by Bob Whitesel D.Min., Ph.D., 12/7/15.
A student stated:
“Perhaps my view on this is still a bit culturally biased. My experience in working with Gen. Y postmoderns involved in worship with me is that they want both (excellence and authenticity). However, I believe that excellence is assumed. For example, none of the ‘secular’ music that they listen to is sub-par in its excellence. I do see a trend away from highly produced music and that which has a more raw, authentic feel to it. However, despite the less produced genre of music I see emerging, there still is a strong element of arranging and excellence in its (Gen. Y postmodern) musicianship … So I suggest that it isn’t the lack of desire for excellence; it’s just secondary to authenticity,”
“I wonder if the younger Gen. Y postmoderns who want more professionalism aren’t young people that grew up in the church? I have found at IWU that the students who prefer excellence in worship, often have adopted the “excellence focus” because they are very loyal to the views of their Boomer parents. In other words, many times good Christian young people don’t develop some of the cynical nature of secular youth.”
A Leadership Exercise.
Now, I was not of course saying this student was suggesting excellence trumps authenticity (he rightly in my mind said the opposite). But, I wonder if the young people we often see in our churches (who expect excellence) aren’t more the product of a Christian culture rather than a secular culture which feels authenticity sometimes requires an organic lack of proficiency.
Get together with some of your leaders and discuss what you think about this. Use the following question to stir discussion:
- Have you seen this happen?
- Or have you seen the opposite?
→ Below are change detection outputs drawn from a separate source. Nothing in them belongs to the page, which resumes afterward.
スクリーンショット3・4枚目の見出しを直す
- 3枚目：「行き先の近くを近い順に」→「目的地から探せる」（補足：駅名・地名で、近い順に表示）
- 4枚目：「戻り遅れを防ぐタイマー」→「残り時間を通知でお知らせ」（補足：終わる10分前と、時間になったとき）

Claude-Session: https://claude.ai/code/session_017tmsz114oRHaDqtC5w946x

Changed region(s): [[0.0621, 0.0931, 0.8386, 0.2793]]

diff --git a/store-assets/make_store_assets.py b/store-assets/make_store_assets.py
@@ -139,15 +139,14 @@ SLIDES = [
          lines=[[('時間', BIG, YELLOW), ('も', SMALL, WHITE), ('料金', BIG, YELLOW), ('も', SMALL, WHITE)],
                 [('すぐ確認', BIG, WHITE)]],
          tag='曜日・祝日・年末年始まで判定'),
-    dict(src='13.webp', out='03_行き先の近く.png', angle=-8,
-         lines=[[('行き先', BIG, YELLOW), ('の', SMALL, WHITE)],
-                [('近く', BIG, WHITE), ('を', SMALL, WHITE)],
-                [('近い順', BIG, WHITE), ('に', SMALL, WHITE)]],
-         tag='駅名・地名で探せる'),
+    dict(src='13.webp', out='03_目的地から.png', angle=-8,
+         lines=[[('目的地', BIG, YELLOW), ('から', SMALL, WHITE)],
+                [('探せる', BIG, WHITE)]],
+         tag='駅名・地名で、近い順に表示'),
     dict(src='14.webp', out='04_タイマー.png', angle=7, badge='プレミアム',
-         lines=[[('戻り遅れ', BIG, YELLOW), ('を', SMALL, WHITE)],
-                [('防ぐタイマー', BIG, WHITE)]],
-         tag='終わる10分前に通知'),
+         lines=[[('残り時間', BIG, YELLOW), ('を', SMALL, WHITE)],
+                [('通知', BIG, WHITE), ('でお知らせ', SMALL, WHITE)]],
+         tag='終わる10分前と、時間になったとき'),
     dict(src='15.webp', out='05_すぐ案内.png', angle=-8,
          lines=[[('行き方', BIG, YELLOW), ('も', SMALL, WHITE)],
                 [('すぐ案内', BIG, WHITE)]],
- In other words, do Christian young people sometimes seem to prefer excellence because they are loyal to and influenced by their Christian parents’ emphasis upon excellence?